What is required: Pull every line of the entries that has the word "weight".
START Dataset excerpts
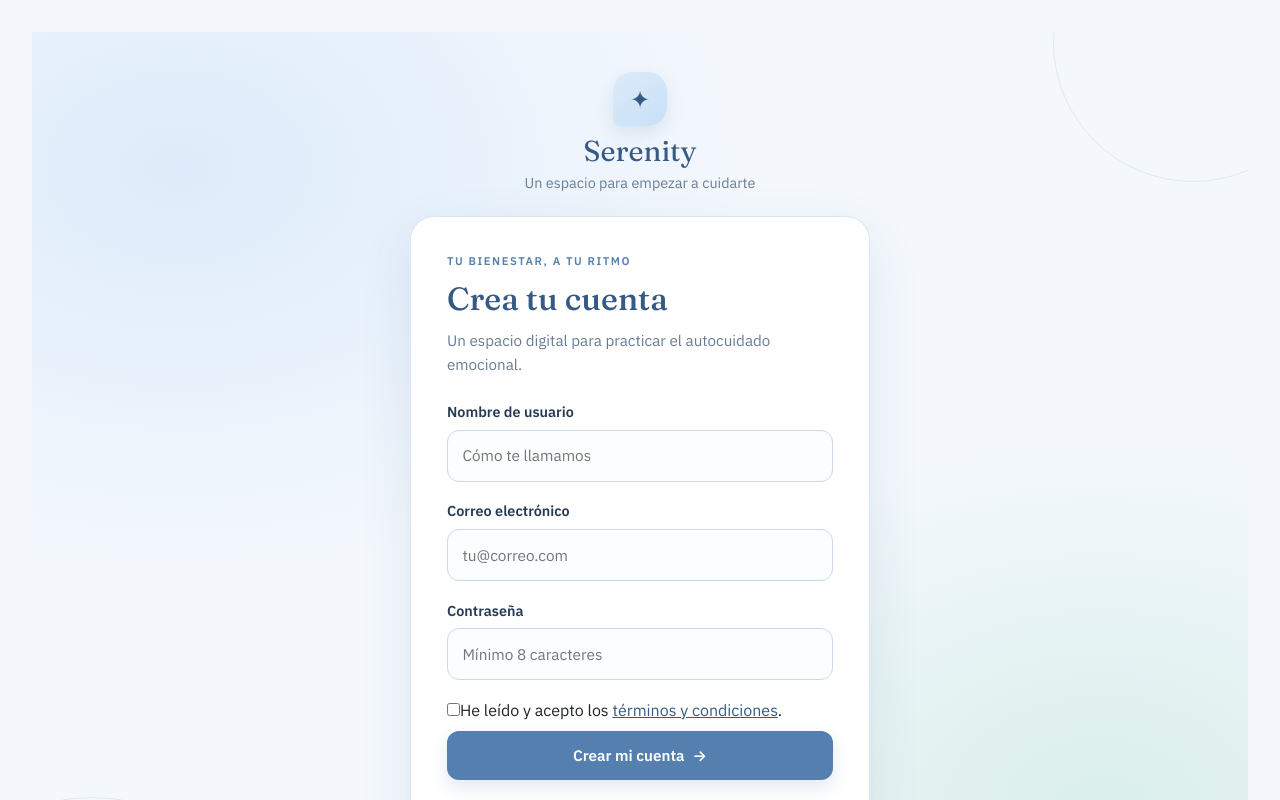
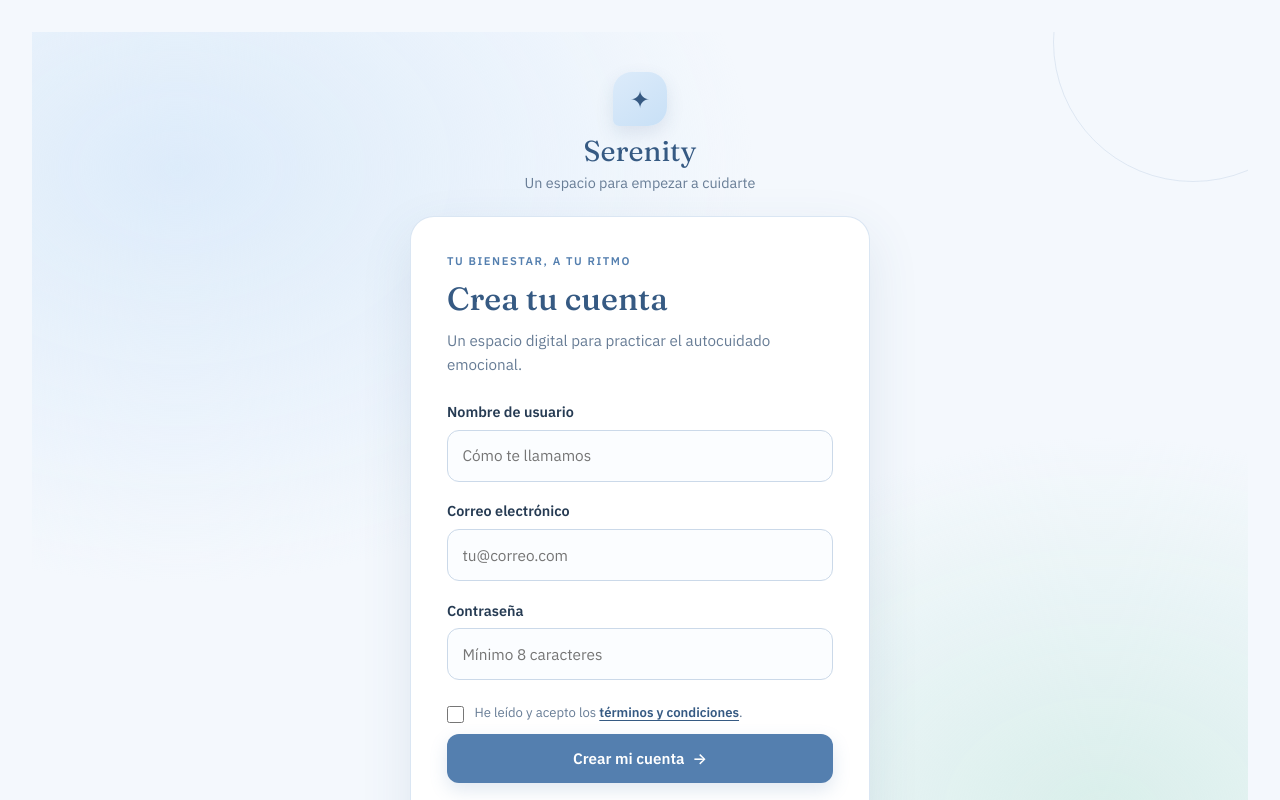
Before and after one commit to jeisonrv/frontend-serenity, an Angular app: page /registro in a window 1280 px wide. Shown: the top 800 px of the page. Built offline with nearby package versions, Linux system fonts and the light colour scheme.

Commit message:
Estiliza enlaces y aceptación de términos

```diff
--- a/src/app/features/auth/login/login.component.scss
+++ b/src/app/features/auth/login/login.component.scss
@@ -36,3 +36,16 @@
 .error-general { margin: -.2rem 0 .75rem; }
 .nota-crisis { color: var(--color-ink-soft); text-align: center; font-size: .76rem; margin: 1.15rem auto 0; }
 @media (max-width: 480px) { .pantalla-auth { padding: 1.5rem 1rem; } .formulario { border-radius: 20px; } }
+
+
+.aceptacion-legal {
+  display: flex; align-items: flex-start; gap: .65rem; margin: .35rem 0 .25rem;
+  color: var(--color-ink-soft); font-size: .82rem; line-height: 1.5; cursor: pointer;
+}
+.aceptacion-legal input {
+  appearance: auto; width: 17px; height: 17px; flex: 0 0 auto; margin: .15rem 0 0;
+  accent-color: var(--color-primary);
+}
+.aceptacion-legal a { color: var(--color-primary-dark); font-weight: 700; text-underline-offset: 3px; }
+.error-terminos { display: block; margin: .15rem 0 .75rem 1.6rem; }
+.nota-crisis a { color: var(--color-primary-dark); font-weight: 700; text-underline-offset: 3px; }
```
END Dataset excerpts
Finished exercise:
+.aceptacion-legal a { color: var(--color-primary-dark); font-weight: 700; text-underline-offset: 3px; }
+.nota-crisis a { color: var(--color-primary-dark); font-weight: 700; text-underline-offset: 3px; }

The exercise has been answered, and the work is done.